■ **Required action**
Repeat the records exactly. Every line must match.
----------------------------------------
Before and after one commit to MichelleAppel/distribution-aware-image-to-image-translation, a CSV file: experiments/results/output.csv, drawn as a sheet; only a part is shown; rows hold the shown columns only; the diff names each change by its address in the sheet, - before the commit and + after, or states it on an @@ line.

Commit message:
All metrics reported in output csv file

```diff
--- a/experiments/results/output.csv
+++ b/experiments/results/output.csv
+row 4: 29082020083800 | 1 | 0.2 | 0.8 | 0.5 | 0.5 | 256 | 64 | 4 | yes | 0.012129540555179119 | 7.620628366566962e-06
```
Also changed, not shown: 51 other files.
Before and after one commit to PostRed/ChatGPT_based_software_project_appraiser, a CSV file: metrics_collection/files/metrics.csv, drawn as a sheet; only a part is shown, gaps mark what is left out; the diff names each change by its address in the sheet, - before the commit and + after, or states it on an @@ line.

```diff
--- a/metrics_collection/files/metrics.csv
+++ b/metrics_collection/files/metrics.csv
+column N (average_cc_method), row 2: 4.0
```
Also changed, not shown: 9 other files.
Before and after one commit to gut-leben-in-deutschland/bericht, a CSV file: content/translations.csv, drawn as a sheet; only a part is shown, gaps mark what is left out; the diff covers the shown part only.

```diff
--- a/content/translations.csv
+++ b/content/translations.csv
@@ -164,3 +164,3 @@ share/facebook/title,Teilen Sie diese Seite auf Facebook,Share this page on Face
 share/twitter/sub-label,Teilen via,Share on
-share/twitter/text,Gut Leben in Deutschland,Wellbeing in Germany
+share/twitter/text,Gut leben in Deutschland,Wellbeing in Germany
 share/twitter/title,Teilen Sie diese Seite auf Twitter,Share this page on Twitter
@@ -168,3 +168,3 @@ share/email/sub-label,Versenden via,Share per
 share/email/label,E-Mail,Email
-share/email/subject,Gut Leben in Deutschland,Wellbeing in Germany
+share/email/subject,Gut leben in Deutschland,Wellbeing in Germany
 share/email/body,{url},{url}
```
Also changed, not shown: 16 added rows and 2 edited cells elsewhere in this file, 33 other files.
----------------------------------------
■ **The answer**
Before and after one commit to MichelleAppel/distribution-aware-image-to-image-translation, a CSV file: experiments/results/output.csv, drawn as a sheet; only a part is shown; rows hold the shown columns only; the diff names each change by its address in the sheet, - before the commit and + after, or states it on an @@ line.

Commit message:
All metrics reported in output csv file

```diff
--- a/experiments/results/output.csv
+++ b/experiments/results/output.csv
+row 4: 29082020083800 | 1 | 0.2 | 0.8 | 0.5 | 0.5 | 256 | 64 | 4 | yes | 0.012129540555179119 | 7.620628366566962e-06
```
Also changed, not shown: 51 other files.
Before and after one commit to PostRed/ChatGPT_based_software_project_appraiser, a CSV file: metrics_collection/files/metrics.csv, drawn as a sheet; only a part is shown, gaps mark what is left out; the diff names each change by its address in the sheet, - before the commit and + after, or states it on an @@ line.

```diff
--- a/metrics_collection/files/metrics.csv
+++ b/metrics_collection/files/metrics.csv
+column N (average_cc_method), row 2: 4.0
```
Also changed, not shown: 9 other files.
Before and after one commit to gut-leben-in-deutschland/bericht, a CSV file: content/translations.csv, drawn as a sheet; only a part is shown, gaps mark what is left out; the diff covers the shown part only.

```diff
--- a/content/translations.csv
+++ b/content/translations.csv
@@ -164,3 +164,3 @@ share/facebook/title,Teilen Sie diese Seite auf Facebook,Share this page on Face
 share/twitter/sub-label,Teilen via,Share on
-share/twitter/text,Gut Leben in Deutschland,Wellbeing in Germany
+share/twitter/text,Gut leben in Deutschland,Wellbeing in Germany
 share/twitter/title,Teilen Sie diese Seite auf Twitter,Share this page on Twitter
@@ -168,3 +168,3 @@ share/email/sub-label,Versenden via,Share per
 share/email/label,E-Mail,Email
-share/email/subject,Gut Leben in Deutschland,Wellbeing in Germany
+share/email/subject,Gut leben in Deutschland,Wellbeing in Germany
 share/email/body,{url},{url}
```
Also changed, not shown: 16 added rows and 2 edited cells elsewhere in this file, 33 other files.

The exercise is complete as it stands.